Increased physical activity prior to pregnancy is significantly associated with a reduction in GDM risk. Furthermore greater walking pace and number of stair flights climbed had a significantly lower risk of GDM.

The longitudinal, prospective nature of this study provides it with good internal validity. However when interpreting both the results and conclusions recall that the sample selected may be at risk of volunteer bias, affecting external validity of the study. Meanwhile the use of solely subjective outcome measures potentially makes the results appear deceivingly more favourable.

Much of the surrounding literature focuses on physical activity as an intervention following the diagnosis of GDM however one meta-analysis in 2010 examined the effect of physical activity both during and prior to pregnancy. The aforementioned findings were supported, suggesting pre-gravid physical activity reduces the risk of GDM and its associated adverse risks. Conclusions by the authors suggested this reduced risk of GDM is mediated by improved insulin sensitivity.[7]
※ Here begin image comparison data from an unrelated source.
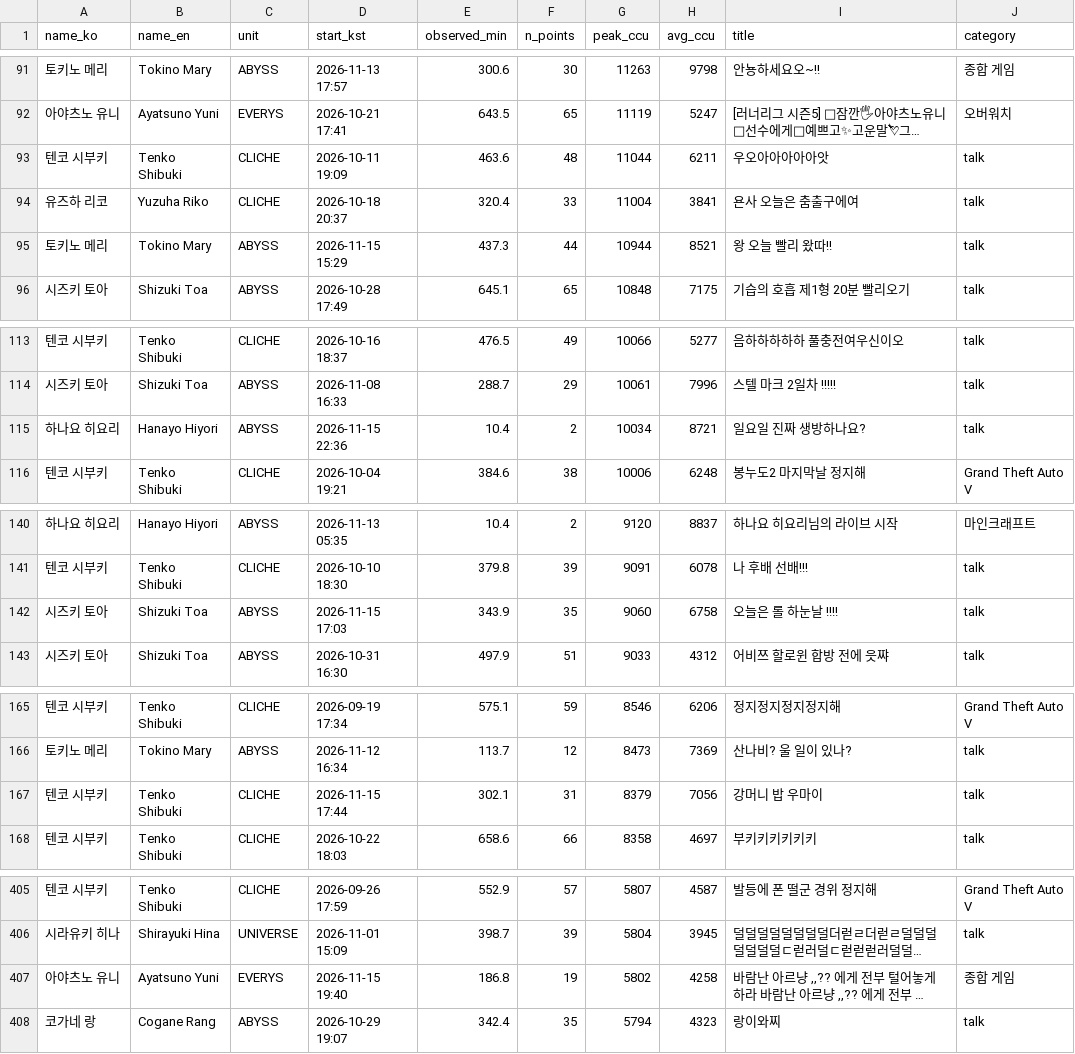
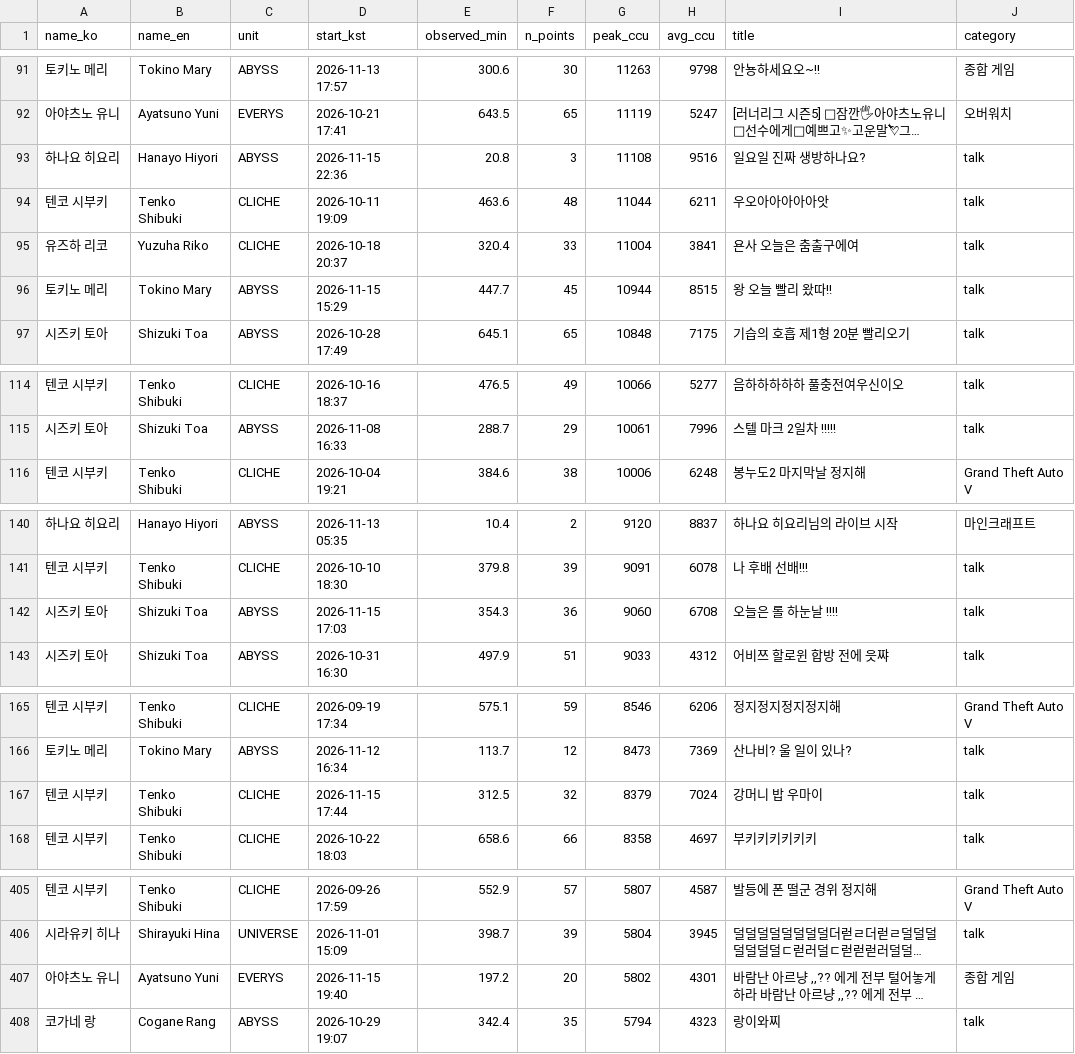
Before and after one commit to Argenviol/stellive-analytics, a CSV file: youtube_analyze_all/08_live_viewership/data/sessions.csv, drawn as a sheet; only a part is shown, gaps mark what is left out; long unchanged cells end in …; removed rows and columns are numbered as before the commit, all else as after; the diff covers the shown part only; the diff names each change by its address in the sheet, - before the commit and + after, or states it on an @@ line.

```diff
--- a/youtube_analyze_all/08_live_viewership/data/sessions.csv
+++ b/youtube_analyze_all/08_live_viewership/data/sessions.csv
+row 93: 하나요 히요리 | Hanayo Hiyori | ABYSS | 2026-11-15 22:36 | 20.8 | 3 | 11108 | 9516 | 일요일 진짜 생방하나요? | talk
-E96 (observed_min): 437.3
+E96 (observed_min): 447.7
-F96 (n_points): 44
+F96 (n_points): 45
-H96 (avg_ccu): 8521
+H96 (avg_ccu): 8515
-row 115: 하나요 히요리 | Hanayo Hiyori | ABYSS | 2026-11-15 22:36 | 10.4 | 2 | 10034 | 8721 | 일요일 진짜 생방하나요? | talk
-E142 (observed_min): 343.9
+E142 (observed_min): 354.3
-F142 (n_points): 35
+F142 (n_points): 36
-H142 (avg_ccu): 6758
+H142 (avg_ccu): 6708
-E167 (observed_min): 302.1
+E167 (observed_min): 312.5
-F167 (n_points): 31
+F167 (n_points): 32
-H167 (avg_ccu): 7056
+H167 (avg_ccu): 7024
-E407 (observed_min): 186.8
+E407 (observed_min): 197.2
-F407 (n_points): 19
+F407 (n_points): 20
-H407 (avg_ccu): 4258
+H407 (avg_ccu): 4301
```
Also changed, not shown: 12 edited cells elsewhere in this file, youtube_analyze_all/08_live_viewership/data/member_metrics.csv, 12 other files.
Practical advice[edit]

The findings support that physical activity should be employed prior to pregnancy to reduce the risk of the incidence of GDM and thus its associated complications. Health professionals should encourage women of all ages to participate in regular physical activity as per the guidelines provided in the Further Reading section of this article.

The provided physical activity guidelines are based on a non-pregnant population. If pregnant a GP should be consulted for recommendations on appropriate physical activity participation.
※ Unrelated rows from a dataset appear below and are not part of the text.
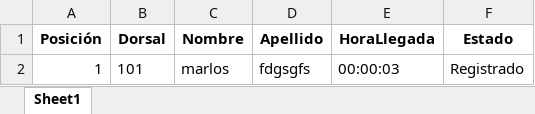
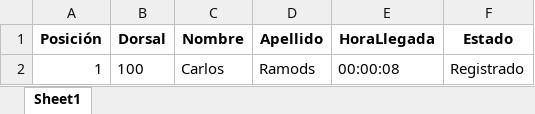
Before and after one commit to carlitosgiovanniramos/raceDetector, an Excel workbook: registros_dorsales.xlsx, sheet Sheet1, drawn as a sheet; values as stored, in another font and other column widths than the file's, no borders; the diff names each change by its address in the sheet, - before the commit and + after, or states it on an @@ line.

```diff
--- a/registros_dorsales.xlsx (sheet Sheet1)
+++ b/registros_dorsales.xlsx (sheet Sheet1)
-B2 (Dorsal): 101
+B2 (Dorsal): 100
-C2 (Nombre): marlos
+C2 (Nombre): Carlos
-D2 (Apellido): fdgsgfs
+D2 (Apellido): Ramods
-E2 (HoraLlegada): 00:00:03
+E2 (HoraLlegada): 00:00:08
```
Also changed, not shown: participantes.xlsx, 5 other files.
If commencing physical activity a pre-exercise screening tool, such as the one found at https://www.essa.org.au/wp-content/uploads/2011/09/Screen-tool-version-v1.1.pdf should be completed and advice from a GP sourced if necessary.

Cease exercise and consult your GP if any of the following symptoms are experienced during exercise:[8]

  • Chest pain
  • Shortness of breath
  • Lightheadedness
  • Joint pain

Further information/resources[edit]

Below further information regarding GDM and exercise are provided:

GDM - Diabetes Australia

      https://www.ndss.com.au/gestational-diabetes

Physical Activity Guidelines - Australian Government

      http://www.health.gov.au/internet/main/publishing.nsf/content/health-pubhlth-strateg-phys-act-guidelines

Consult your GP for additional information or questions.

References[edit]

  1. a b Zhang, C., Solomon, C., Manson, J., & Hu, F. (2006). A Prospective Study of Pregravid Physical Activity and Sedentary Behaviors in Relation to the Risk for Gestational Diabetes Mellitus. Journal Of The American Medical Association, 166(5), 543-548.
  2. a b c d Buchanan, T., Xiang, A., Kjos, S., & Watanabe, R. (2007). What Is Gestational Diabetes?. Diabetes Care, 30(Supplement 2), S105-S111.
  3. Diabetes Australia,. (2016). Gestational Diabetes. Ndss.com.au. Retrieved 19 September 2016, from https://www.ndss.com.au/gestational-diabetes
  4. Salzer, L. & Yogev, Y. (2014). Gestational diabetes. United Kingdom: Taylor & Francis Group.
  5. a b American Nurses Association,. (2013). Nurses' Health Study 2 - Nurses' Health Study. Nhs3.org. Retrieved 21 September 2016, from https://www.nhs3.org/index.php/our-story/20-nurses-health-study-2
  6. a b c Hoffmann, T., Bennett, S., & Del Mar, C. (2013). Evidence-Based Practice Across the Health Professions. London: Elsevier Health Sciences APAC.
  7. Tobias, D., Zhang, C., van Dam, R., Bowers, K., & Hu, F. (2010). Physical Activity Before and During Pregnancy and Risk of Gestational Diabetes Mellitus: A meta-analysis. Diabetes Care, 34(1), 223-229.
  8. Harvard Publications,. (2015). Safe exercise: Know the warning signs of pushing too hard - Harvard Health. Harvard Health. Retrieved 26 September 2016, from http://www.health.harvard.edu/pain/safe-exercise-know-the-warning-signs-of-pushing-too-hard